Johnny Ronan backed by UK Plc in bid to pay off debt

Supported by Development Securities as he fights to exit Nama

Developer Johnny Ronan is being backed by Development Securities, a €343 million British property investor listed on the London Stock Exchange, as he fights to finally exit Nama by repaying his personal company debts.

Mr Ronan, one of the most high-profile developers in Ireland's boom, has engaged with Nama in recent weeks in relation to his proposed bid to pay off his debts.

He has told the State property agency that Development Securities has expressed preliminary interest in buying out his debts at par, the only way a Nama developer can exit the agency.

The move follows discussions between Mr Ronan and Nama about the future of his personal property portfolio.
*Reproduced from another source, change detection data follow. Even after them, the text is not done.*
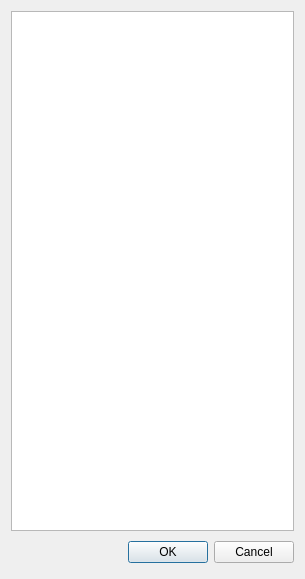
Before: the Qt Designer form src/SelectApp.ui in wlssirius/ChaosTranslate, drawn with Qt 5.
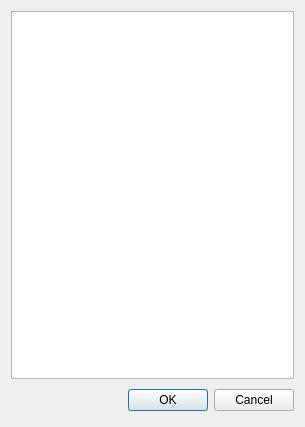
After: the same form once the commit is applied.

```diff
--- a/src/SelectApp.ui
+++ b/src/SelectApp.ui
@@ -7,7 +7,7 @@
     <x>0</x>
     <y>0</y>
     <width>305</width>
-    <height>579</height>
+    <height>427</height>
    </rect>
   </property>
   <property name="windowTitle">
```
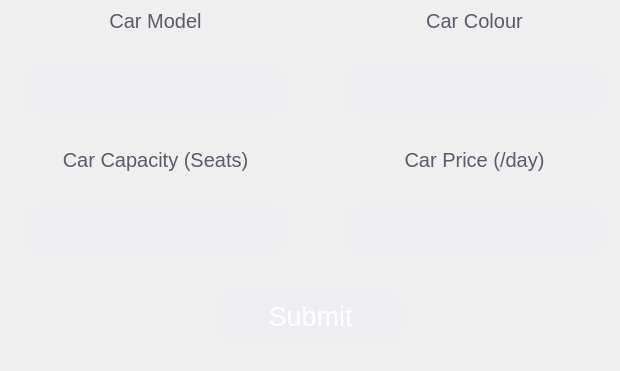
Before: the Qt Designer form createride.ui in anton-ovod/CarRentalSystem, drawn with Qt 5; both pictures show x 0 to 620 and y 249 to 620 of the 620 by 620 pixel window.
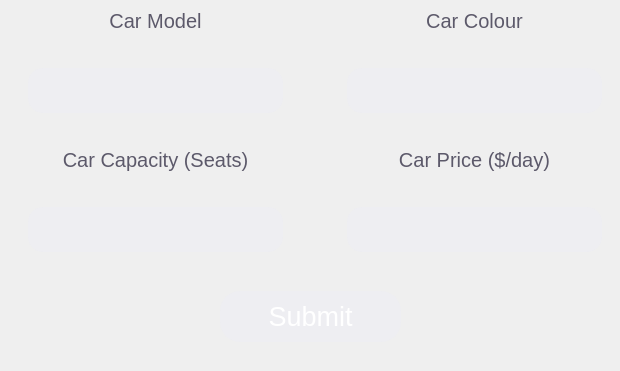
After: the same form once the commit is applied.

```diff
--- a/createride.ui
+++ b/createride.ui
@@ -80,7 +80,7 @@
        </font>
       </property>
       <property name="text">
-       <string>Car Price (/day)</string>
+       <string>Car Price ($/day)</string>
       </property>
       <property name="alignment">
        <set>Qt::AlignCenter</set>
@@ -118,7 +118,7 @@
      </widget>
     </item>
     <item row="9" column="0">
-     <widget class="QLineEdit" name="carColor">
+     <widget class="QLineEdit" name="carCapacity">
       <property name="sizePolicy">
        <sizepolicy hsizetype="Fixed" vsizetype="Fixed">
         <horstretch>0</horstretch>
@@ -208,7 +208,7 @@
      </widget>
     </item>
     <item row="7" column="1">
-     <widget class="QLineEdit" name="carCapacity">
+     <widget class="QLineEdit" name="carColor">
       <property name="sizePolicy">
        <sizepolicy hsizetype="Fixed" vsizetype="Fixed">
         <horstretch>0</horstretch>
```
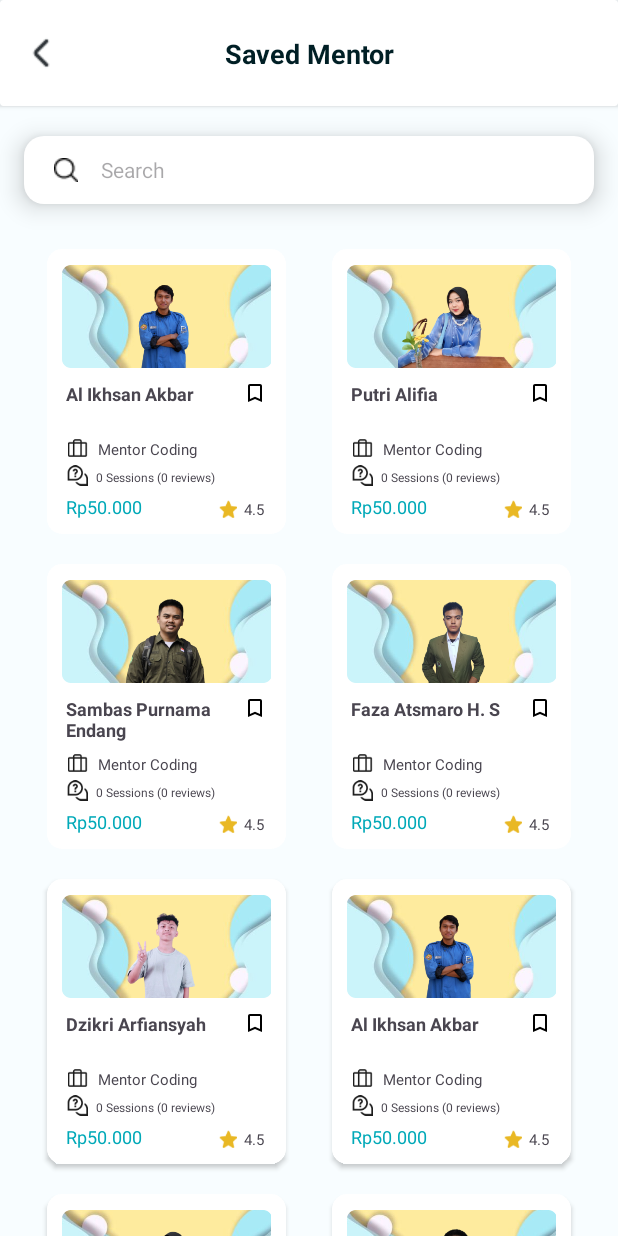
After one commit to kimber-ly/Mentorify, an Android app: the Profile_SavedMentor screen opened directly, with no data from a screen before it, on a phone screen of 412 x 824 dp. The commit adds this screen. Run offline under Robolectric (Android 15) with nearby library versions, the phone set to English and light mode, and no system bars.

Commit message:
page edit_profile, saved_mentor, init transaction_history page

```diff
--- a/app/src/main/AndroidManifest.xml
+++ b/app/src/main/AndroidManifest.xml
@@ -12,6 +12,12 @@
         android:supportsRtl="true"
         android:theme="@style/Theme.Mentorify"
         tools:targetApi="31">
+        <activity
+            android:name=".Profile_RiwayatTransaksi"
+            android:exported="false" />
+        <activity
+            android:name=".Profile_SavedMentor"
+            android:exported="false" />
         <activity
             android:name=".AvaibilityCheckActivity"
             android:exported="false" />
--- /dev/null
+++ b/app/src/main/java/com/example/mentorify/Adapter/MentorCardAdapter.kt
@@ -0,0 +1,49 @@
+package com.example.mentorify.Adapter
+
+import android.view.LayoutInflater
+import android.view.View
+import android.view.ViewGroup
+import android.widget.ImageView
+import android.widget.TextView
+import androidx.recyclerview.widget.RecyclerView
+import com.example.mentorify.Models.MentorCardModel
+import com.example.mentorify.R
+
+
+class MentorCardAdapter(
+    var items : List<MentorCardModel>,
+    var listener : AdapterListener
+): RecyclerView.Adapter<MentorCardAdapter.ViewHolder>(){
+
+    class ViewHolder(itemView : View) : RecyclerView.ViewHolder(itemView){
+        val image = itemView.findViewById<ImageView>(R.id.image_mentor_card)
+        val name = itemView.findViewById<TextView>(R.id.name_mentor_card)
+        val occasion = itemView.findViewById<TextView>(R.id.occasion_mentor_card)
+        val price = itemView.findViewById<TextView>(R.id.price_mentor_card)
+
+    }
+
+    override fun onCreateViewHolder(parent: ViewGroup, viewType: Int) = ViewHolder(
+        LayoutInflater.from(parent.context).inflate(R.layout.mentor_card, parent, false)
+    )
+
+    override fun getItemCount(): Int = items.size
+
+    override fun onBindViewHolder(holder: ViewHolder, position: Int) {
+        val item = items[position]
+
+        holder.image.setImageResource(item.image)
+        holder.name.text = item.name
+        holder.occasion.text = item.occasion
+        holder.price.text = item.price
+
+        holder.itemView.setOnClickListener{
+            listener.onClick(item)
+        }
+    }
+
+    interface AdapterListener {
+        fun onClick(mentor : MentorCardModel)
+    }
+
+}
--- /dev/null
+++ b/app/src/main/java/com/example/mentorify/Models/MentorCardModel.kt
@@ -0,0 +1,9 @@
+package com.example.mentorify.Models
+
+data class MentorCardModel(
+    val image : Int,
+    val name : String,
+    val occasion : String,
+    val price : String
+
+)
--- /dev/null
+++ b/app/src/main/java/com/example/mentorify/Profile_SavedMentor.kt
@@ -0,0 +1,60 @@
+package com.example.mentorify
+
+import android.annotation.SuppressLint
+import androidx.appcompat.app.AppCompatActivity
+import android.os.Bundle
+import android.widget.ImageView
+import android.widget.Toast
+import androidx.recyclerview.widget.RecyclerView
+import com.example.mentorify.Adapter.MentorCardAdapter
+import com.example.mentorify.Adapter.PopulerSearchPage
+import com.example.mentorify.Models.MentorCardModel
+import com.example.mentorify.Models.SearchPagePopularModel
+
+class Profile_SavedMentor : AppCompatActivity() {
+    lateinit var list_mentor : RecyclerView
+    lateinit var backBtn : ImageView
+    @SuppressLint("MissingInflatedId")
+    override fun onCreate(savedInstanceState: Bundle?) {
+        super.onCreate(savedInstanceState)
+        setContentView(R.layout.activity_profile_saved_mentor)
+
+        list_mentor = findViewById<RecyclerView>(R.id.list_mentor_savedmentor)
+        list_mentor.adapter = Mentors
+
+        backBtn = findViewById<ImageView>(R.id.back_btn_savedmentor)
+        backBtn.setOnClickListener {
+            Toast.makeText(this@Profile_SavedMentor, "this is back button", Toast.LENGTH_LONG).show()
+        }
+    }
+
+    private val Mentors by lazy {
+
+        val items = listOf<MentorCardModel>(
+            MentorCardModel(R.drawable.card_orang5, "Al Ikhsan Akbar", "Mentor Coding", "Rp50.000"),
+            MentorCardModel(R.drawable.card_orang7, "Putri Alifia", "Mentor Coding", "Rp50.000"),
+            MentorCardModel(R.drawable.card_orang6, "Sambas Purnama Endang", "Mentor Coding", "Rp50.000"),
+            MentorCardModel(R.drawable.card_orang4, "Faza Atsmaro H. S", "Mentor Coding", "Rp50.000"),
+            MentorCardModel(R.drawable.carddzikri, "Dzikri Arfiansyah", "Mentor Coding", "Rp50.000"),
+            MentorCardModel(R.drawable.card_orang5, "Al Ikhsan Akbar", "Mentor Coding", "Rp50.000"),
+            MentorCardModel(R.drawable.card_orang7, "Putri Alifia", "Mentor Coding", "Rp50.000"),
+            MentorCardModel(R.drawable.card_orang6, "Sambas Purnama Endang", "Mentor Coding", "Rp50.000"),
+            MentorCardModel(R.drawable.card_orang4, "Faza Atsmaro H.S", "Mentor Coding", "Rp50.000"),
+            MentorCardModel(R.drawable.carddzikri, "Dzikri Arfiansyah", "Mentor Coding", "Rp50.000"),
+            MentorCardModel(R.drawable.card_orang5, "Al Ikhsan Akbar", "Mentor Coding", "Rp50.000"),
+            MentorCardModel(R.drawable.card_orang7, "Putri Alifia", "Mentor Coding", "Rp50.000"),
+            MentorCardModel(R.drawable.card_orang6, "Sambas Purnama Endang", "Mentor Coding", "Rp50.000"),
+            MentorCardModel(R.drawable.card_orang4, "Faza Atsmaro H.S", "Mentor Coding", "Rp50.000"),
+            MentorCardModel(R.drawable.carddzikri, "Dzikri Arfiansyah", "Mentor Coding", "Rp50.000")
+
+        )
+
+       MentorCardAdapter(items, object : MentorCardAdapter.AdapterListener{
+            override fun onClick(mentor: MentorCardModel) {
+                Toast.makeText(this@Profile_SavedMentor, "test!", Toast.LENGTH_LONG).show()
+            }
+        })
+
+
+    }
+}
--- /dev/null
+++ b/app/src/main/res/layout/activity_profile_saved_mentor.xml
@@ -0,0 +1,100 @@
+<?xml version="1.0" encoding="utf-8"?>
+<androidx.constraintlayout.widget.ConstraintLayout xmlns:android="http://schemas.android.com/apk/res/android"
+    xmlns:app="http://schemas.android.com/apk/res-auto"
+    xmlns:tools="http://schemas.android.com/tools"
+    android:layout_width="match_parent"
+    android:layout_height="match_parent"
+    tools:context=".Profile_SavedMentor">
+
+    <androidx.cardview.widget.CardView
+        android:id="@+id/title_bar_savedmentor"
+        android:layout_width="match_parent"
+        app:layout_constraintTop_toTopOf="parent"
+        app:layout_constraintStart_toStartOf="parent"
+        app:layout_constraintEnd_toEndOf="parent"
+        android:elevation="15dp"
+        android:layout_height="wrap_content">
+
+        <androidx.constraintlayout.widget.ConstraintLayout
+            android:layout_width="match_parent"
+            android:layout_height="wrap_content">
+
+            <ImageView
+                android:id="@+id/back_btn_savedmentor"
+                android:layout_width="wrap_content"
+                android:layout_height="wrap_content"
+                android:src="@drawable/left_arrow"
+                android:background="@drawable/back_btn_ripple"
+                android:layout_marginStart="6dp"
+                android:layout_marginTop="10dp"
+                android:layout_marginBottom="10dp"
+                android:padding="13dp"
+                android:paddingStart="10dp"
+                app:layout_constraintBottom_toBottomOf="parent"
+                app:layout_constraintTop_toTopOf="parent"
+                app:layout_constraintStart_toStartOf="parent"/>
+
+            <TextView
+                android:id="@+id/title1_datadiripage"
+                android:layout_width="wrap_content"
+                android:layout_height="wrap_content"
+                android:text="Saved Mentor"
+                android:textColor="@color/md_theme_dark_background"
+                android:textSize="18dp"
+                android:textStyle="bold"
+                app:layout_constraintBottom_toBottomOf="@id/back_btn_savedmentor"
+                app:layout_constraintEnd_toEndOf="parent"
+                app:layout_constraintHorizontal_bias="0.393"
+                app:layout_constraintStart_toEndOf="@id/back_btn_savedmentor"
+                app:layout_constraintTop_toTopOf="@id/back_btn_savedmentor"
+                />
+        </androidx.constraintlayout.widget.ConstraintLayout>
+    </androidx.cardview.widget.CardView>
+
+    <EditText
+        android:id="@+id/search_box_savedmentor"
+        android:layout_width="0dp"
+        android:layout_height="45dp"
+        android:layout_marginHorizontal="16dp"
+        android:layout_marginTop="20dp"
+        android:layout_marginBottom="50dp"
+        android:background="@drawable/search_background"
+        android:drawableStart="@drawable/search_icon_magnify"
+        android:drawablePadding="15dp"
+        android:ems="10"
+        android:hint="Search"
+        android:inputType="text"
+        android:paddingStart="20dp"
+        android:textColor="@color/md_theme_dark_background"
+        android:textSize="14sp"
+        android:elevation="10dp"
+        app:layout_constraintTop_toBottomOf="@id/title_bar_savedmentor"
+        app:layout_constraintStart_toStartOf="parent"
+        app:layout_constraintEnd_toEndOf="parent"
+         />
+
+    <androidx.recyclerview.widget.RecyclerView
+        android:id="@+id/list_mentor_savedmentor"
+        android:layout_width="0dp"
+        android:layout_height="0dp"
+        android:layout_marginTop="20dp"
+        android:layout_marginHorizontal="16dp"
+        app:layoutManager="androidx.recyclerview.widget.GridLayoutManager"
+        app:spanCount="2"
+        tools:listitem="@layout/mentor_card"
+        app:layout_constraintTop_toBottomOf="@id/search_box_savedmentor"
+        app:layout_constraintStart_toStartOf="parent"
+        app:layout_constraintEnd_toEndOf="parent"
+        app:layout_constraintBottom_toBottomOf="parent"
+        />
+
+
+
+
+
+
+
+
+
+
+</androidx.constraintlayout.widget.ConstraintLayout>
--- a/app/src/main/res/layout/activity_search_page_section.xml
+++ b/app/src/main/res/layout/activity_search_page_section.xml
@@ -13,7 +13,7 @@
         android:padding="13dp"
         android:layout_marginTop="20dp"
         android:layout_marginStart="3dp"
-        android:src="@drawable/backbtn_icon_searchpage"
+        android:src="@drawable/left_arrow"
         android:background="@drawable/back_btn_ripple"
         app:layout_constraintTop_toTopOf="parent"
         app:layout_constraintBottom_toBottomOf="@id/search_box_searchpage"
@@ -31,7 +31,7 @@
         android:layout_marginBottom="50dp"
         android:background="@drawable/search_background"
         android:drawableStart="@drawable/search_icon_magnify"
-        android:drawablePadding="10dp"
+        android:drawablePadding="15dp"
         android:ems="10"
         android:hint="Search"
         android:inputType="text"
--- a/app/src/main/res/layout/category_list_searchpage.xml
+++ b/app/src/main/res/layout/category_list_searchpage.xml
@@ -15,8 +15,8 @@
 
         <ImageView
             android:id="@+id/icon_kategori_searchpage"
-            android:layout_width="wrap_content"
-            android:layout_height="wrap_content"
+            android:layout_width="50dp"
+            android:layout_height="50dp"
             android:padding="3dp"
             android:src="@drawable/icon_marketing"
             app:layout_constraintStart_toStartOf="parent"
--- a/app/src/main/res/layout/fragment_profile.xml
+++ b/app/src/main/res/layout/fragment_profile.xml
@@ -276,6 +276,7 @@
             tools:layout_editor_absoluteX="0dp">
 
             <LinearLayout
+                android:id="@+id/saved_btn_profile"
                 android:layout_width="match_parent"
                 android:layout_height="match_parent"
                 android:orientation="horizontal">
--- /dev/null
+++ b/app/src/main/res/layout/mentor_card.xml
@@ -0,0 +1,134 @@
+<?xml version="1.0" encoding="utf-8"?>
+<androidx.cardview.widget.CardView
+    xmlns:android="http://schemas.android.com/apk/res/android"
+    xmlns:tools="http://schemas.android.com/tools"
+    android:layout_width="wrap_content"
+    android:layout_height="190dp"
+    android:layout_marginHorizontal="15dp"
+    android:layout_marginVertical="10dp"
+    xmlns:app="http://schemas.android.com/apk/res-auto"
+    app:cardCornerRadius="10dp">
+
+    <androidx.constraintlayout.widget.ConstraintLayout
+        android:layout_width="match_parent"
+        android:layout_height="match_parent"
+        android:padding="10dp"
+        android:background="@drawable/category_list_searchpage_ripple">
+
+        <ImageView
+            android:id="@+id/image_mentor_card"
+            android:layout_width="140dp"
+            android:layout_height="70dp"
+            android:src="@drawable/card_orang5"
+            app:layout_constraintTop_toTopOf="parent"
+            app:layout_constraintStart_toStartOf="parent"
+            app:layout_constraintEnd_toEndOf="parent"/>
+
+        <TextView
+            android:id="@+id/name_mentor_card"
+            android:layout_width="115dp"
+            android:layout_height="wrap_content"
+            android:layout_marginTop="8dp"
+
+            android:text="Al Ikhsan Akbar"
+            android:textSize="12sp"
+            android:textStyle="bold|normal"
+            app:layout_constraintTop_toBottomOf="@id/image_mentor_card"
+            app:layout_constraintStart_toStartOf="@id/image_mentor_card"
+            app:layout_constraintEnd_toStartOf="@id/bookmark_icon_mentor_card"/>
+
+        <ImageView
+            android:id="@+id/bookmark_icon_mentor_card"
+            android:layout_width="16dp"
+            android:layout_height="16dp"
+            android:src="@drawable/baseline_bookmark_border_24"
+            app:layout_constraintEnd_toEndOf="parent"
+            app:layout_constraintHorizontal_bias="1.0"
+            app:layout_constraintStart_toEndOf="@id/name_mentor_card"
+            app:layout_constraintTop_toTopOf="@id/name_mentor_card" />
+
+        <ImageView
+            android:id="@+id/icon_occasion_mentor_card"
+            android:layout_width="16dp"
+            android:layout_height="16dp"
+            android:layout_marginBottom="3dp"
+            android:src="@drawable/icon_kerja"
+            app:layout_constraintBottom_toTopOf="@id/status_icon_mentor_card"
+            app:layout_constraintStart_toStartOf="@id/name_mentor_card" />
+
+        <TextView
+            android:id="@+id/occasion_mentor_card"
+            android:layout_marginTop="2dp"
+            android:layout_width="wrap_content"
+            android:layout_height="wrap_content"
+            android:text="Mentor Coding"
+            android:textSize="10sp"
+            android:layout_marginStart="5dp"
+            app:layout_constraintStart_toEndOf="@id/icon_occasion_mentor_card"
+            app:layout_constraintTop_toTopOf="@id/icon_occasion_mentor_card"/>
+
+        <ImageView
+            android:id="@+id/status_icon_mentor_card"
+            android:layout_width="14dp"
+            android:layout_height="14dp"
+            android:layout_marginBottom="5dp"
+            android:src="@drawable/icon_chat"
+            app:layout_constraintBottom_toTopOf="@id/price_mentor_card"
+            app:layout_constraintStart_toStartOf="@id/icon_occasion_mentor_card"
+            app:layout_constraintEnd_toEndOf="@id/icon_occasion_mentor_card"/>
+
+        <TextView
+            android:id="@+id/status_mentor_card"
+            android:layout_marginTop="2dp"
+            android:layout_width="wrap_content"
+            android:layout_height="wrap_content"
+            android:text="0 Sessions (0 reviews)"
+            android:textSize="8sp"
+            android:layout_marginStart="5dp"
+            app:layout_constraintStart_toEndOf="@id/status_icon_mentor_card"
+            app:layout_constraintTop_toTopOf="@id/status_icon_mentor_card"
+            app:layout_constraintBottom_toBottomOf="@id/status_icon_mentor_card"/>
+
+
+        <TextView
+            android:id="@+id/price_mentor_card"
+            android:layout_width="wrap_content"
+            android:layout_height="wrap_content"
+            android:layout_marginTop="10dp"
+            android:text="Rp.50.000"
+            android:textSize="12sp"
+            android:textStyle="normal"
+            android:textColor="@color/md_theme_light_primary"
+            app:layout_constraintStart_toStartOf="@id/name_mentor_card"
+            app:layout_constraintBottom_toBottomOf="parent"
+            />
+
+        <ImageView
+            android:id="@+id/star_icon_mentor_card"
+            android:layout_width="12dp"
+            android:layout_height="12dp"
+            android:layout_marginTop="4dp"
+            android:layout_marginStart="50dp"
+            android:src="@drawable/icon_bintang"
+            app:layout_constraintTop_toTopOf="@id/price_mentor_card"
+            app:layout_constraintStart_toEndOf="@id/price_mentor_card"
+            app:layout_constraintEnd_toStartOf="@id/rate_mentor_card"/>
+
+        <TextView
+            android:id="@+id/rate_mentor_card"
+            android:layout_width="wrap_content"
+            android:layout_height="wrap_content"
+            android:layout_marginStart="3dp"
+            android:text="4.5"
+            android:textSize="10sp"
+            android:textStyle="normal"
+            app:layout_constraintEnd_toEndOf="@id/bookmark_icon_mentor_card"
+            app:layout_constraintHorizontal_bias="0.981"
+            app:layout_constraintStart_toEndOf="@id/star_icon_mentor_card"
+            app:layout_constraintTop_toTopOf="@id/star_icon_mentor_card"
+            app:layout_constraintBottom_toBottomOf="@id/star_icon_mentor_card"/>
+
+    </androidx.constraintlayout.widget.ConstraintLayout>
+
+
+</androidx.cardview.widget.CardView>
--- /dev/null
+++ b/app/src/main/res/values/styles.xml
@@ -0,0 +1,11 @@
+<?xml version="1.0" encoding="utf-8"?>
+<resources>
+    <style name="MyDatePickerDialogTheme" parent="Theme.Material3.Light.Dialog">
+        <item name="android:headerBackground">@color/md_theme_light_primary</item>
+        <item name="android:colorAccent">@color/md_theme_light_primary</item>
+
+
+    </style>
+
+
+</resources>
--- a/app/src/main/res/values/themes.xml
+++ b/app/src/main/res/values/themes.xml
@@ -27,5 +27,9 @@
     <item name="colorSurfaceInverse">@color/md_theme_light_inverseSurface</item>
     <item name="colorPrimaryInverse">@color/md_theme_light_inversePrimary</item>
     <item name="android:windowIsTranslucent">true</item>
+    <item name="android:datePickerDialogTheme">@style/MyDatePickerDialogTheme</item>
+
 </style>
+
+
 </resources>
```
Also changed, not shown: app/src/main/java/com/example/mentorify/ProfileFragment.kt (+16 -13 lines), app/src/main/java/com/example/mentorify/Profile_EditDataDiri.kt (+43 -0 lines), app/src/main/java/com/example/mentorify/Profile_RiwayatTransaksi.kt (added, +11 -0 lines), app/src/main/res/layout/activity_profile_edit_data_diri.xml (+32 -9 lines), app/src/main/res/layout/activity_profile_riwayat_transaksi.xml (added, +91 -0 lines), app/src/main/res/drawable/search_icon_magnify.png.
Interest among international investors has surged for assets after Ireland's exit from the EU-IMF bailout.


Nama has put a number of loans books associated with individual developers up for sale in the last six months and it is thought to have considered taking this approach with Mr Ronan.

Development Securities was founded in 1993 and its experienced management team has a track record in funding projects by itself and with larger investment funds. A spokesperson for Development Securities did not respond to requests for comment. Mr Ronan could not be contacted.

Prime Dublin offices

Mr Ronan’s personal and private company related debt totals about €250 million.

His assets include prime Dublin offices including Treasury Buildings, which houses Nama and the developer's own private office, as well as Connaught House, which is occupied by the former Anglo Irish Bank. He also owns the building which houses Bewley's on Grafton Street.

In 2011 Mr Ronan's main company Treasury Holdings was placed into receivership by Nama on foot of debts of more than €1 billion, but he was allowed to continue to manage his personal property portfolio.

Mr Ronan recently launched a website called the Ronan Group, outlining his record as a developer.